- **RECORDS SUPPLIED**:
_ _ _ _ _ _ _

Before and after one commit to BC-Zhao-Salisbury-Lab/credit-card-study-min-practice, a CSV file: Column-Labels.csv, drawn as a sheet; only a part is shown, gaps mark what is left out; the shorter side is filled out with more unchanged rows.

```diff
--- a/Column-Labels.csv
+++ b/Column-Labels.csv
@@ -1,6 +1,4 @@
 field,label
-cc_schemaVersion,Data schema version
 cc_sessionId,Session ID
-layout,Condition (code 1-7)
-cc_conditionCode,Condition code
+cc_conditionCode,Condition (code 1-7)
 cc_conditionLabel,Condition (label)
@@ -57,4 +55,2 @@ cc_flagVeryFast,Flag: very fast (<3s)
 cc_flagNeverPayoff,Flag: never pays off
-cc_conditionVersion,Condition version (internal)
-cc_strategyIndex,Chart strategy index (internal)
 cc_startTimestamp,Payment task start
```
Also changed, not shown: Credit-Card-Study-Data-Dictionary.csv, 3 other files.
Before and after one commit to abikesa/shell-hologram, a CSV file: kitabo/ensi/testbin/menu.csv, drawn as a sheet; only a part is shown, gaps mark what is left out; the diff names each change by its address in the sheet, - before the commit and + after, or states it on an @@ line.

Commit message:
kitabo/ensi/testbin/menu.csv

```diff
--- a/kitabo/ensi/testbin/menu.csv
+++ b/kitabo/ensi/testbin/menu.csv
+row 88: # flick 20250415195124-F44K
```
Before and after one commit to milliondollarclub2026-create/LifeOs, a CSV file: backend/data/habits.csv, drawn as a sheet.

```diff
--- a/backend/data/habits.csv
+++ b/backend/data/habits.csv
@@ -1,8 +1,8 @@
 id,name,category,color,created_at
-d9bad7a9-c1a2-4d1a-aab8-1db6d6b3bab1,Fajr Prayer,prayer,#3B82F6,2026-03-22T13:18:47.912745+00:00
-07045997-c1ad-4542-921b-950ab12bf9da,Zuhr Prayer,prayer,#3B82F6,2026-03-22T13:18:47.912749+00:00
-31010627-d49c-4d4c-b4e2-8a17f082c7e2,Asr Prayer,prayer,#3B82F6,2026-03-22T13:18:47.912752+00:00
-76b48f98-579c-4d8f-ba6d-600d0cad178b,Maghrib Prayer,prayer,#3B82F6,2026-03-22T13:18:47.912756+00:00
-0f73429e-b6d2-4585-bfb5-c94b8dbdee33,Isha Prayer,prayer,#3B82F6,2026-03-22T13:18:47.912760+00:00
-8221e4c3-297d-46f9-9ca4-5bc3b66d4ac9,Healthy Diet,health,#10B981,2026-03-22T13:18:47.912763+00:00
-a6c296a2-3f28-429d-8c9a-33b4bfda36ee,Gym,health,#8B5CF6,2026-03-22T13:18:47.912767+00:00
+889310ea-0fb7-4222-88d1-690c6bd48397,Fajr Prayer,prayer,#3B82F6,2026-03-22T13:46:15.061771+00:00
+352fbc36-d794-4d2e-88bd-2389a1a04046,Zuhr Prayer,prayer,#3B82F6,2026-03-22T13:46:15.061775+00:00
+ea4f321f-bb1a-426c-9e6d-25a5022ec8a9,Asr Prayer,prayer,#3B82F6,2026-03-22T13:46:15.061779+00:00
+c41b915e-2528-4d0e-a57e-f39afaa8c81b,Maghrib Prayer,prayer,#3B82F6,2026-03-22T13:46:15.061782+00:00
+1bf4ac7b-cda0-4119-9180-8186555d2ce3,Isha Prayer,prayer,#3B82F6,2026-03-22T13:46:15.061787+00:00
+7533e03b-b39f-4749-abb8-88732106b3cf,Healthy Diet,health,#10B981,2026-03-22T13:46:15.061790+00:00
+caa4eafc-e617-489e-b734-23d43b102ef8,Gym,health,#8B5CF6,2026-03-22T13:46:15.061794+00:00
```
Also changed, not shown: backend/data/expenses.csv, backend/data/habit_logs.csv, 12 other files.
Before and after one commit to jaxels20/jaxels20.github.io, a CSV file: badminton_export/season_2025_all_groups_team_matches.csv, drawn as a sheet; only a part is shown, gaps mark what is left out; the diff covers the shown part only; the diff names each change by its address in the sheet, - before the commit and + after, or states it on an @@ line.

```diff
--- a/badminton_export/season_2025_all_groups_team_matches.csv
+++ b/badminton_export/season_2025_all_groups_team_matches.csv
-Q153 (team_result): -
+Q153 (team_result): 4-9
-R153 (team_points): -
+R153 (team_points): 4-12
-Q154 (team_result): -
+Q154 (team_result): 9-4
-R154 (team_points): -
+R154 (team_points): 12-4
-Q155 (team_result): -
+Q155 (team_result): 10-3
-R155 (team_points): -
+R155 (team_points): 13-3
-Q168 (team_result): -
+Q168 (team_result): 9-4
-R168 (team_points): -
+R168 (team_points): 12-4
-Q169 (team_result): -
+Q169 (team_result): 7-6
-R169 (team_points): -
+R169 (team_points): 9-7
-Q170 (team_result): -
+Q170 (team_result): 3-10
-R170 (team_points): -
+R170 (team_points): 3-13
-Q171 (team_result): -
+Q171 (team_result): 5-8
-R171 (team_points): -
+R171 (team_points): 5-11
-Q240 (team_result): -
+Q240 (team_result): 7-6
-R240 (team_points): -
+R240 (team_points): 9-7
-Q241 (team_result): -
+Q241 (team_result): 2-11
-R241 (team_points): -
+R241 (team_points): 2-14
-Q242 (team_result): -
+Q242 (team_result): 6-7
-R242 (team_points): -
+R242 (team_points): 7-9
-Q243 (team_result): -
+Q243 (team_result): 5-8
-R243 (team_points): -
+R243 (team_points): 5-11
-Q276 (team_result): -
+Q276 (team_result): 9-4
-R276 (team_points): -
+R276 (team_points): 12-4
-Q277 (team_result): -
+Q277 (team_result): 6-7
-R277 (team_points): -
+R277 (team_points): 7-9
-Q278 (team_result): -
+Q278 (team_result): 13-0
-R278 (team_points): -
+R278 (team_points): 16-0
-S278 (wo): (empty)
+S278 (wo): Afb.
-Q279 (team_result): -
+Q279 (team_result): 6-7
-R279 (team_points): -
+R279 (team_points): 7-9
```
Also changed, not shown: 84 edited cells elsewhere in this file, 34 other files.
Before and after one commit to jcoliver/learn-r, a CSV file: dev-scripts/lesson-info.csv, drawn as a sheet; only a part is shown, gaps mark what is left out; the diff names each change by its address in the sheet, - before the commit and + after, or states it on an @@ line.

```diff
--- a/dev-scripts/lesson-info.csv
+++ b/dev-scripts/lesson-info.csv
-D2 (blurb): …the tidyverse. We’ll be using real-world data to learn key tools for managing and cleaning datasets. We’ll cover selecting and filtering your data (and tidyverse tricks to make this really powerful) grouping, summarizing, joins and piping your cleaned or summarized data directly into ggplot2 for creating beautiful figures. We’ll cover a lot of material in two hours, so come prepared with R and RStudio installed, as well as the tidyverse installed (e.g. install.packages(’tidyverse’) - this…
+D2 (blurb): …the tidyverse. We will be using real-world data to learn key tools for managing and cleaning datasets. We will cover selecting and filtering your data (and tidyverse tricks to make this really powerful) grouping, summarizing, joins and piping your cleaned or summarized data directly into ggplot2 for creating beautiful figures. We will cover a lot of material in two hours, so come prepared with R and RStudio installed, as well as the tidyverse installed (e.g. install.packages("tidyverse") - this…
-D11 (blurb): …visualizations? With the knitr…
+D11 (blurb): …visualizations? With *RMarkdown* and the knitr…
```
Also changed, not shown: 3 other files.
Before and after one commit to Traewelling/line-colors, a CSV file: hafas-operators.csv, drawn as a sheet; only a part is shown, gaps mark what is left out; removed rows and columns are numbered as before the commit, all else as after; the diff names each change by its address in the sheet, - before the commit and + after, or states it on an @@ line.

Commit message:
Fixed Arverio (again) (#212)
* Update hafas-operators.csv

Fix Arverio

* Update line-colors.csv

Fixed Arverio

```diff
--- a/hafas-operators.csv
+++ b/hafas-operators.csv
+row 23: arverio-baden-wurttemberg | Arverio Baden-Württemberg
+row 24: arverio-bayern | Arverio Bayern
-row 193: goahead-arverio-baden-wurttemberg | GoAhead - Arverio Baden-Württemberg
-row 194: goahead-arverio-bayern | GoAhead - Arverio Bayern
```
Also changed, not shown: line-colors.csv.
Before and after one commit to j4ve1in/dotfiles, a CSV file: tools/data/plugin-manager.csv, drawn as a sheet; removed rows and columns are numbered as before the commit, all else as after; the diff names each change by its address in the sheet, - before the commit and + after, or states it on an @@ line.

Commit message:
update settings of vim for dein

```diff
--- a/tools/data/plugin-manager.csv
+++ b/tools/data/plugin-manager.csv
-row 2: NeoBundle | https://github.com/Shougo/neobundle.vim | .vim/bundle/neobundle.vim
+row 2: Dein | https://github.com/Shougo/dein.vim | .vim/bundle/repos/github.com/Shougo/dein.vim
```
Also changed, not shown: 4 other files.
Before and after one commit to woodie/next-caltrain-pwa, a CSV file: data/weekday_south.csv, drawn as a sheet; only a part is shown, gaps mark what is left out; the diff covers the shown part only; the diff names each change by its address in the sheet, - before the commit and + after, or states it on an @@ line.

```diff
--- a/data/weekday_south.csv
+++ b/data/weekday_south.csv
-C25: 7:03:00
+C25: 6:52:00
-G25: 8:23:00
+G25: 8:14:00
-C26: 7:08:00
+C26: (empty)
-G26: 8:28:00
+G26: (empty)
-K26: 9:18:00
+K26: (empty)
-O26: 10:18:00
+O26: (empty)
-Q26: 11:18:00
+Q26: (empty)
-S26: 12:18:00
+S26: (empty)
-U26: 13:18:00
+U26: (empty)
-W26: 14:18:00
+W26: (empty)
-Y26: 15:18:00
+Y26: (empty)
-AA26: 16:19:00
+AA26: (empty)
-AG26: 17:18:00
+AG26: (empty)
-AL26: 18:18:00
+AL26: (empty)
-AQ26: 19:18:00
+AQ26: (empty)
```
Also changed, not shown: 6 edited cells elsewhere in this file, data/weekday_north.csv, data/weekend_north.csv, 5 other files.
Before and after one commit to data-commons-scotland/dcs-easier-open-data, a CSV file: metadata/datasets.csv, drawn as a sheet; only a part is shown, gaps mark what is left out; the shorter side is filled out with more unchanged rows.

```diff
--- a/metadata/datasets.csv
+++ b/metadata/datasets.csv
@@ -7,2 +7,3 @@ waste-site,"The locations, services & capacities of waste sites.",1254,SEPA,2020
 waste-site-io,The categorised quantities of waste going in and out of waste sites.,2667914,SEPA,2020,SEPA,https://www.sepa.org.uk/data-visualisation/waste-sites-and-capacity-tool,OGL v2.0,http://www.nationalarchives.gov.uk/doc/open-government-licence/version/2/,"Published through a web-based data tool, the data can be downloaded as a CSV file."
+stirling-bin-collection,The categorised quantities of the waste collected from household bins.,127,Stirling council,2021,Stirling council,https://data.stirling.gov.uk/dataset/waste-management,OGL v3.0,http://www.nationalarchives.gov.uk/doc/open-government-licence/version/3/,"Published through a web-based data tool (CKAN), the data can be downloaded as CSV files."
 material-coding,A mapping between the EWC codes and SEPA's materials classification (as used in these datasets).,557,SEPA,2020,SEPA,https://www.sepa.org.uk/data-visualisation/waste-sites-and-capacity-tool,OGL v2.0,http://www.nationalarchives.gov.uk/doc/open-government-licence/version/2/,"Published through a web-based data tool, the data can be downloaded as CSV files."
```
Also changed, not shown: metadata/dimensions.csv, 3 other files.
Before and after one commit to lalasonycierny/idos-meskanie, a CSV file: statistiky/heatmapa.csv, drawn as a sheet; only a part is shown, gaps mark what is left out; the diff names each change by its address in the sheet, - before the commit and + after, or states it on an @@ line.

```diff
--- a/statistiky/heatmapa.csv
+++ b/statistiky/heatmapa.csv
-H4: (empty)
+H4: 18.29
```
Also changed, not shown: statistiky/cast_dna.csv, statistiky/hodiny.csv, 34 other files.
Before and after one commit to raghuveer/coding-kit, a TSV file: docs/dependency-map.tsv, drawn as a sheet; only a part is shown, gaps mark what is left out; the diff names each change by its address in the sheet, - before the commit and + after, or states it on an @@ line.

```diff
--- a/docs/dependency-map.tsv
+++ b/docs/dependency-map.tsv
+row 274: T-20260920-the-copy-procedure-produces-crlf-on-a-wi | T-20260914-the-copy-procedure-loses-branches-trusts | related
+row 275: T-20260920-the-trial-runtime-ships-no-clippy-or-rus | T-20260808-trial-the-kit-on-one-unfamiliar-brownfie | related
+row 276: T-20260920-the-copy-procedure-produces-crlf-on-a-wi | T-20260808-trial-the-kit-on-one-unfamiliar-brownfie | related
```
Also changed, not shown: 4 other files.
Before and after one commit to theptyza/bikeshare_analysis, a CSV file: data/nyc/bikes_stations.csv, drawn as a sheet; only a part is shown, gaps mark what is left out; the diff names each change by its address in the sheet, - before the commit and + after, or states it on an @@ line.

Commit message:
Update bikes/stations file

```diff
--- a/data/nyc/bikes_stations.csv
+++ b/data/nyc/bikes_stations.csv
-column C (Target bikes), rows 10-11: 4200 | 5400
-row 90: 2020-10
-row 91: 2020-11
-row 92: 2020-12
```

_ _ _ _ _ _ _

- **WHAT NEEDS TO BE DONE**:
Wherever "Arverio" appears in the listing, report the line it is on.

- **EXPECTED ANSWER**:
Fixed Arverio (again) (#212)
Fix Arverio
Fixed Arverio
+row 23: arverio-baden-wurttemberg | Arverio Baden-Württemberg
+row 24: arverio-bayern | Arverio Bayern
-row 193: goahead-arverio-baden-wurttemberg | GoAhead - Arverio Baden-Württemberg
-row 194: goahead-arverio-bayern | GoAhead - Arverio Bayern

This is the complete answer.